The race turned out okay - I ran it in 47:19, which was a race personal best (not saying much, since I'd never raced that distance before). I'd done a training run at that distance in 47:16 the year before, so it wasn't a real PR.
This year I have an opportunity for redemption. I'm running this race on Saturday, and I'm hopeful I can do some serious damage to my PR. My speed training has been going well lately, and if I have a good day I think I can break 46:00.
Race days are always about managing nerves. I have to eat bland foods - typically banana and oatmeal - and even then I spend a fair amount of time in the porta-loo. There's all sorts of nerves and adrenaline and other things. It's not as bad for shorter races - the build up is shorter and I don't really train for them (since I'm usually in some stage of marathon training). And if I have a bad 5k or 10k I can always regroup and try it again in a few weeks - not so with the marathon.

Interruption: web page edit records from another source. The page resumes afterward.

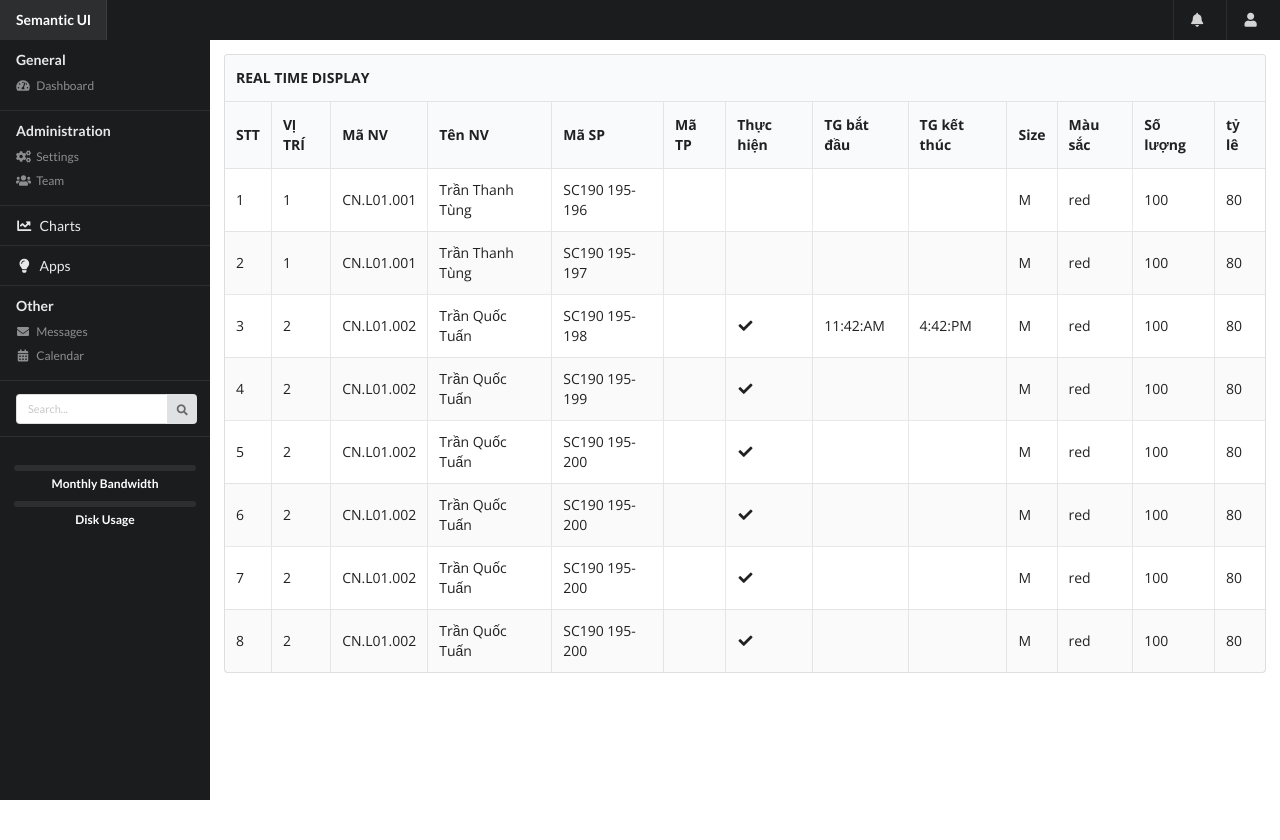
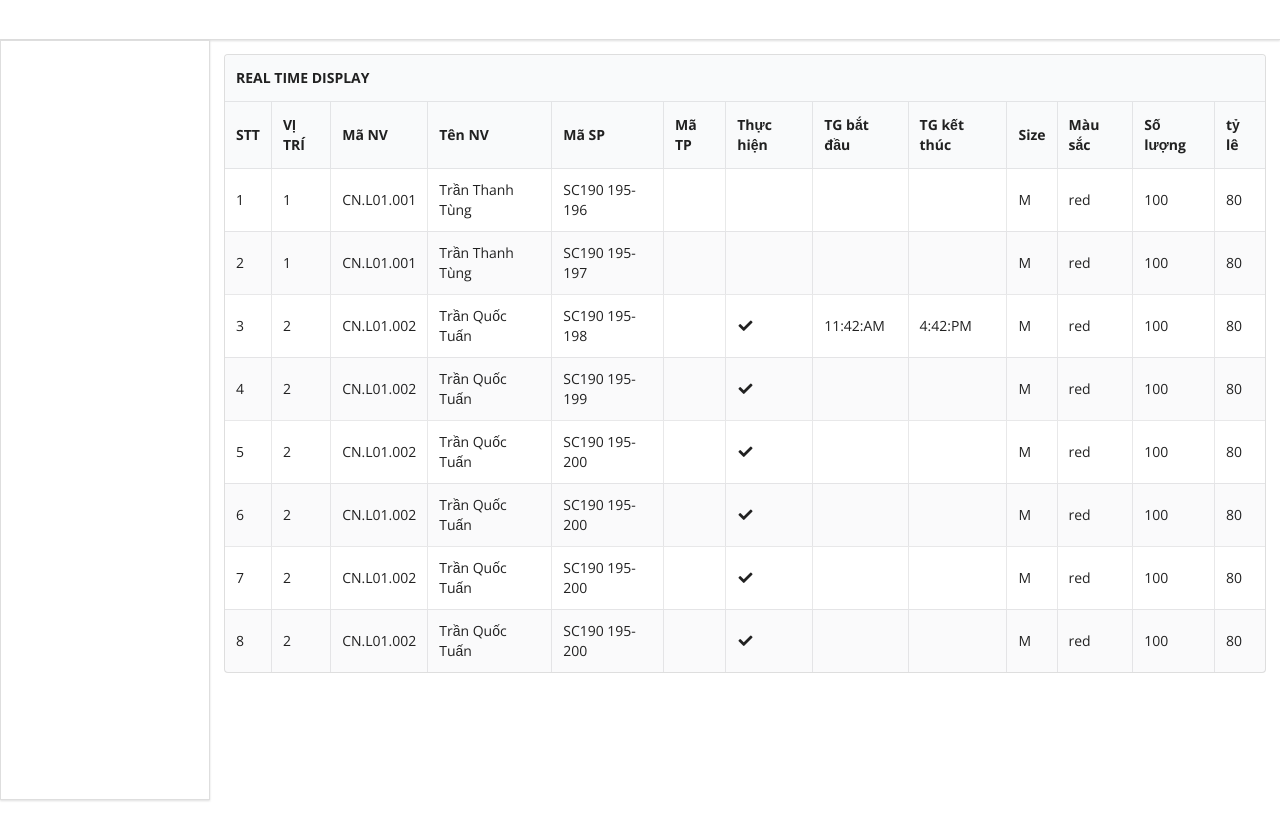
Before and after one commit to git-thinh/iot-ui-prototype, a plain HTML site: page rtd.html in a window 1280 px wide. Drawn offline with nearby package versions, Linux system fonts and the light colour scheme.

Commit message:
update rdt

```diff
--- a/rtd.html
+++ b/rtd.html
@@ -19,120 +19,21 @@
 
 <body>
     <!-- sidebar -->
-    <div class="ui sidebar inverted vertical menu sidebar-menu" id="sidebar">
-        <div class="item">
-            <div class="header">General</div>
-            <div class="menu">
-                <a class="item">
-                    <div>
-                        <i class="icon tachometer alternate"></i>
-                        Dashboard
-                    </div>
-                </a>
-            </div>
-        </div>
-        <div class="item">
-            <div class="header">
-                Administration
-            </div>
-            <div class="menu">
-                <a class="item">
-                    <div><i class="cogs icon"></i>Settings</div>
-                </a>
-                <a class="item">
-                    <div><i class="users icon"></i>Team</div>
-                </a>
-            </div>
-        </div>
+    <div class="ui sidebar vertical menu sidebar-menu" id="sidebar">
 
-        <a href="#" class="item">
-            <div>
-                <i class="icon chart line"></i>
-                Charts
-            </div>
-        </a>
 
-        <a class="item">
-            <div>
-                <i class="icon lightbulb"></i>
-                Apps
-            </div>
-        </a>
-        <div class="item">
-            <div class="header">Other</div>
-            <div class="menu">
-                <a href="#" class="item">
-                    <div>
-                        <i class="icon envelope"></i>
-                        Messages
-                    </div>
-                </a>
-
-                <a href="#" class="item">
-                    <div>
-                        <i class="icon calendar alternate"></i>
-                        Calendar
-                    </div>
-                </a>
-            </div>
-        </div>
-
-        <div class="item">
-            <form action="#">
-                <div class="ui mini action input">
-                    <input type="text" placeholder="Search..." />
-                    <button class="ui mini icon button">
-                        <i class=" search icon"></i>
-                    </button>
-                </div>
-            </form>
-        </div>
-        <div class="ui segment inverted">
-            <div class="ui tiny olive inverted progress">
-                <div class="bar" style="width: 54%"></div>
-                <div class="label">Monthly Bandwidth</div>
-            </div>
-
-            <div class="ui tiny teal inverted progress">
-                <div class="bar" style="width:78%"></div>
-                <div class="label">Disk Usage</div>
-            </div>
-        </div>
     </div>
 
     <!-- sidebar -->
     <!-- top nav -->
 
-    <nav class="ui top fixed inverted menu">
+    <nav class="ui top fixed menu">
         <div class="left menu">
-            <a href="#" class="sidebar-menu-toggler item" data-target="#sidebar">
-                <i class="sidebar icon"></i>
-            </a>
-            <a href="#" class="header item">
-                Semantic UI
-            </a>
+
         </div>
 
         <div class="right menu">
-            <a href="#" class="item">
-                <i class="bell icon"></i>
-            </a>
-            <div class="ui dropdown item">
-                <i class="user cirlce icon"></i>
-                <div class="menu">
-                    <a href="#" class="item">
-                        <i class="info circle icon"></i> Profile
-                    </a>
-                    <a href="#" class="item">
-                        <i class="wrench icon"></i>
-                        Settings
-                    </a>
-                    <a href="#" class="item">
-                        <i class="sign-out icon"></i>
-                        Logout
-                    </a>
-                </div>
-            </div>
+
         </div>
     </nav>
 
```
Also changed, not shown: 1 other file.
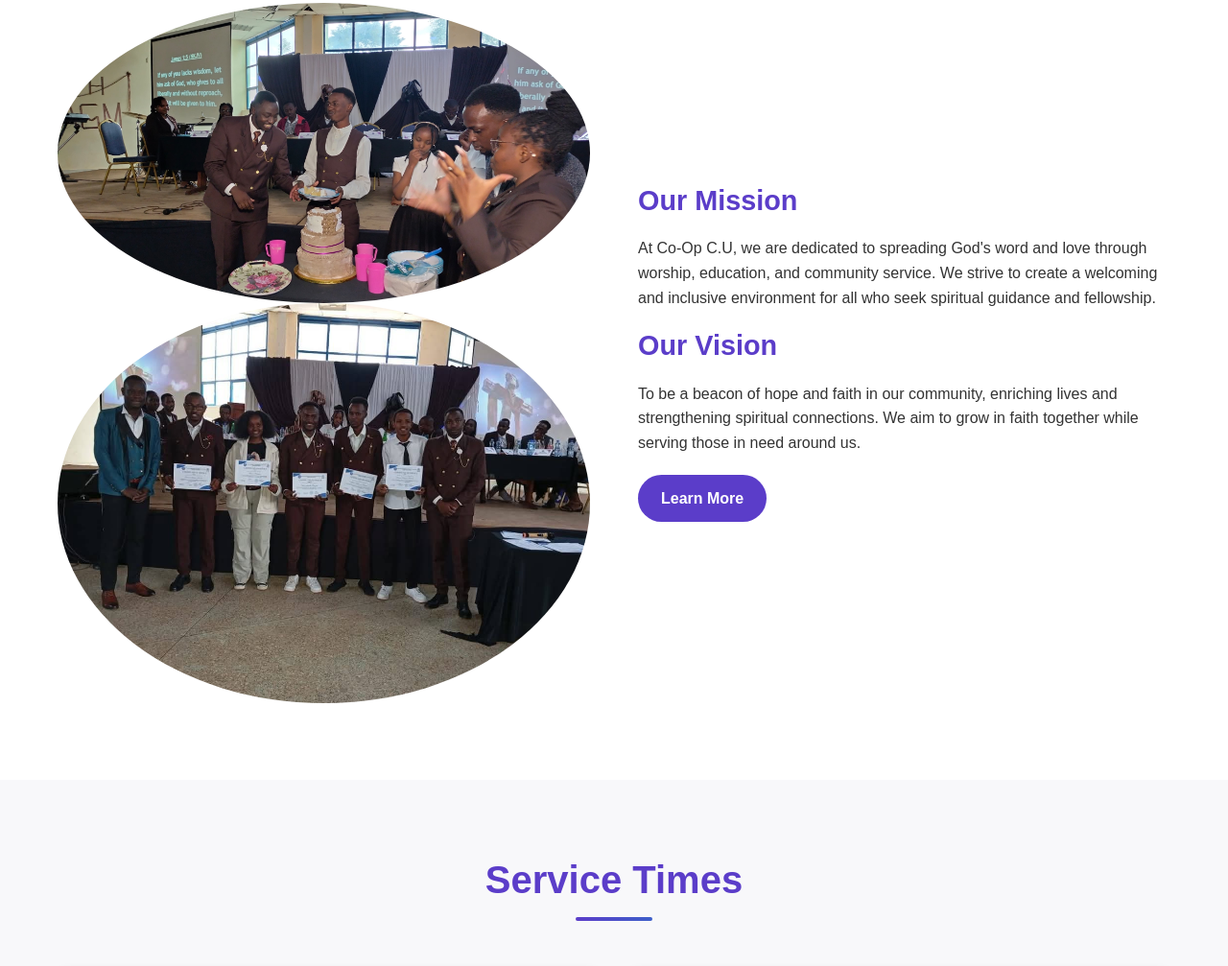
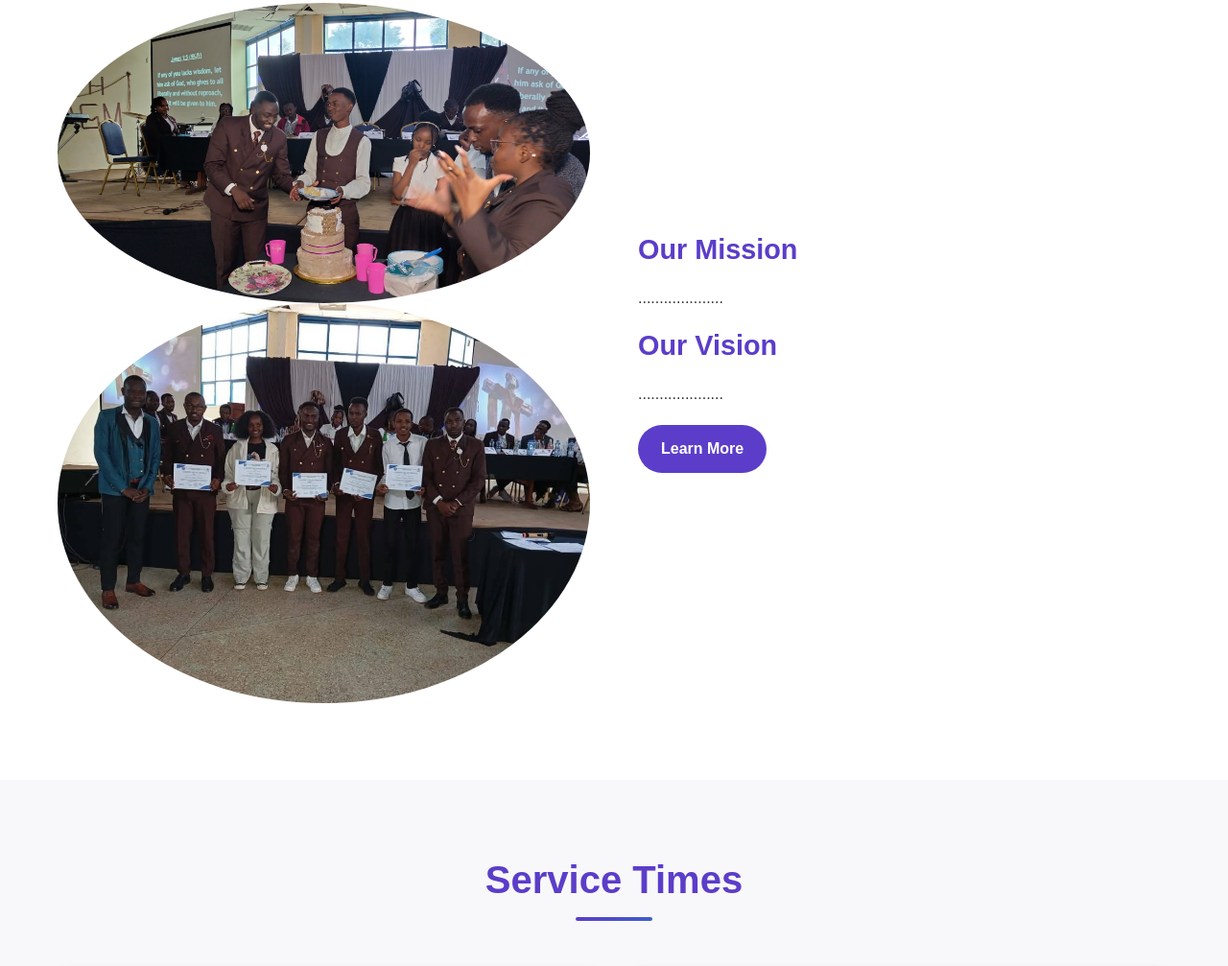
Before and after one commit to Marcellas28/CO-OP-UNI-CU, a plain HTML site: page index.html in a window 1280 px wide. Shown: the part 869-1876 px from the top of the page at 96% size. Drawn offline with Linux system fonts and the light colour scheme.

Commit message:
Update index.html

```diff
--- a/index.html
+++ b/index.html
@@ -55,9 +55,9 @@
         </div>
         <div class="about-text">
           <h3>Our Mission</h3>
-          <p>At Co-Op C.U, we are dedicated to spreading God's word and love through worship, education, and community service. We strive to create a welcoming and inclusive environment for all who seek spiritual guidance and fellowship.</p>
+          <p>....................</p>
           <h3>Our Vision</h3>
-          <p>To be a beacon of hope and faith in our community, enriching lives and strengthening spiritual connections. We aim to grow in faith together while serving those in need around us.</p>
+          <p>....................</p>
           <a href="#" class="btn btn-primary">Learn More</a>
         </div>
       </div>
```
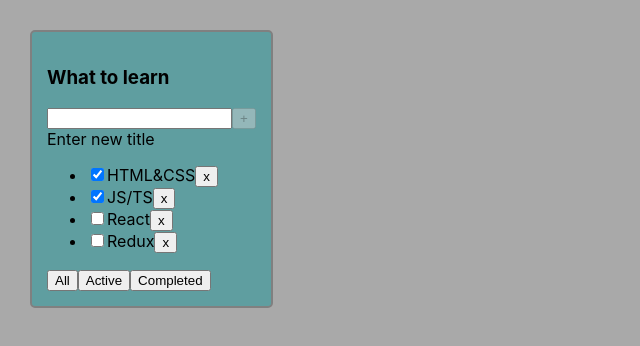
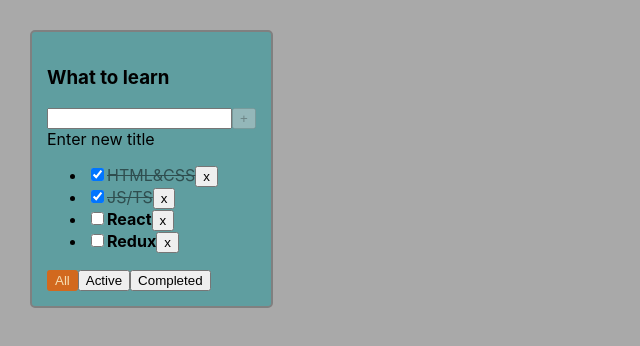
Before and after one commit to Taitanos/todolist-ts, a React (Create React App) app: page / in a window 1280 px wide. Shown: the top 346 px of the page, without its empty margins (0-640 px from the left). Built offline with nearby package versions, Linux system fonts and the light colour scheme.

Commit message:
refactoring code

```diff
--- a/src/App.css
+++ b/src/App.css
@@ -16,3 +16,24 @@
   padding: 15px;
   height: max-content;
 }
+
+.task{
+  font-weight: bold;
+}
+
+.task-done {
+  text-decoration: line-through;
+  opacity: 0.5;
+}
+
+.btn-active {
+  background-color: chocolate;
+  color: wheat;
+  border-radius: 3px;
+  border: 2px solid chocolate;
+}
+
+.input-error {
+  border: 2px solid red;
+  outline: none;
+}
--- a/src/App.tsx
+++ b/src/App.tsx
@@ -59,6 +59,7 @@ function App() {
             <Todolist
                 tasks={filteredTasksForRender}
                 title={todoListTitle}
+                filter={filter}
                 removeTask={removeTask}
                 changeFilter={changeFilter}
                 addTask={addTask}
--- a/src/Todolist.tsx
+++ b/src/Todolist.tsx
@@ -4,6 +4,7 @@ import {FilterValuesType} from './App';
 type TodoListPropsType = {
     title: string
     tasks: Array<TaskType>
+    filter: FilterValuesType
     removeTask: (taskId: string) => void
     changeFilter: (nextFilterValue: FilterValuesType) => void
     addTask: (title: string) => void
@@ -16,16 +17,23 @@ export type TaskType = {
     isDone: boolean
 }
 
-const Todolist: FC<TodoListPropsType> = ({title, tasks, removeTask, changeFilter, addTask, changeTaskStatus}) => {
+const Todolist: FC<TodoListPropsType> = ({
+                                             title,
+                                             tasks,
+                                             filter,
+                                             removeTask,
+                                             changeFilter,
+                                             addTask,
+                                             changeTaskStatus
+                                         }) => {
 
     const [newTaskTitle, setNewTaskTitle] = useState('')
+    const [inputError, setInputError] = useState(false)
 
     // проходим по массиву заданий и рисуем их
     const listItems: Array<JSX.Element> = tasks.map(t => {
-
         const onClickRemoveTaskHandler = () => removeTask(t.id)
         const onChangeTaskStatusHandler = (e: React.ChangeEvent<HTMLInputElement>) => changeTaskStatus(t.id, e.currentTarget.checked)
-
         return (
             <li key={t.id}>
                 <input
@@ -33,7 +41,7 @@ const Todolist: FC<TodoListPropsType> = ({title, tasks, removeTask, changeFilter
                     type="checkbox"
                     checked={t.isDone}
                 />
-                <span>{t.title}</span>
+                <span className={t.isDone ? 'task-done' : 'task'}>{t.title}</span>
                 <button onClick={onClickRemoveTaskHandler}>x</button>
             </li>
         )
@@ -51,15 +59,24 @@ const Todolist: FC<TodoListPropsType> = ({title, tasks, removeTask, changeFilter
         setNewTaskTitle('')
     }
 
-    const onChangeSetNewTitle = (e: React.ChangeEvent<HTMLInputElement>) => setNewTaskTitle(e.target.value)
+    const onChangeSetNewTaskTitle = (e: React.ChangeEvent<HTMLInputElement>) => {
+        const trimmedTitle = e.target.value.trim()
+        if (trimmedTitle || e.target.value.length === 0) {
+            inputError && setInputError(false)
+            setNewTaskTitle(trimmedTitle)
+        } else {
+            setInputError(true)
+        }
+    }
 
     const onKeyDownAddTask = (e: React.KeyboardEvent<HTMLInputElement>) => e.key === 'Enter' && onClickAddTask()
-
     const isAddBtnDisabled = !newTaskTitle || newTaskTitle.length >= 15
 
-    const userMessage = newTaskTitle.length < 15
-        ? <span>Enter new title</span>
-        : <span style={{color: 'red'}}>Your title is too long</span>
+    const userMessage = inputError
+        ? <span style={{color: 'red'}}>Your title is too empty</span>
+        : newTaskTitle.length < 15
+            ? <span>Enter new title</span>
+            : <span style={{color: 'red'}}>Your title is too long</span>
 
 
     return (
@@ -68,8 +85,9 @@ const Todolist: FC<TodoListPropsType> = ({title, tasks, removeTask, changeFilter
                 <h3>{title}</h3>
                 <div>
                     <input
+                        className={inputError ? 'input-error' : undefined}
                         value={newTaskTitle}
-                        onChange={onChangeSetNewTitle}
+                        onChange={onChangeSetNewTaskTitle}
                         onKeyDown={onKeyDownAddTask}
                     />
                     <button
@@ -83,17 +101,26 @@ const Todolist: FC<TodoListPropsType> = ({title, tasks, removeTask, changeFilter
                 </div>
                 {tasksList}
                 <div>
-                    <button onClick={() => {
-                        changeFilter('all')
-                    }}>All
+                    <button
+                        className={filter === 'all' ? 'btn-active' : undefined}
+                        onClick={() => {
+                            changeFilter('all')
+                        }}
+                    >All
                     </button>
-                    <button onClick={() => {
-                        changeFilter('active')
-                    }}>Active
+                    <button
+                        className={filter === 'active' ? 'btn-active' : undefined}
+                        onClick={() => {
+                            changeFilter('active')
+                        }}
+                    >Active
                     </button>
-                    <button onClick={() => {
-                        changeFilter('completed')
-                    }}>Completed
+                    <button
+                        className={filter === 'completed' ? 'btn-active' : undefined}
+                        onClick={() => {
+                            changeFilter('completed')
+                        }}
+                    >Completed
                     </button>
                 </div>
             </div>
```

As far as the actual racing goes, the biggest deal is to try to keep the pace consistent - except for the first mile and the last half mile. The first mile should be my slowest (this is much harder than it sounds), and the last half is when I put the hammer down. Other than that, it's about staying in a groove, keeping a constant speed, focusing on form, ignoring my lungs feeling like they are going to burst out of my chest.
We'll see how this Saturday goes. I love these big races. It's like a giant party with a bit of running in between.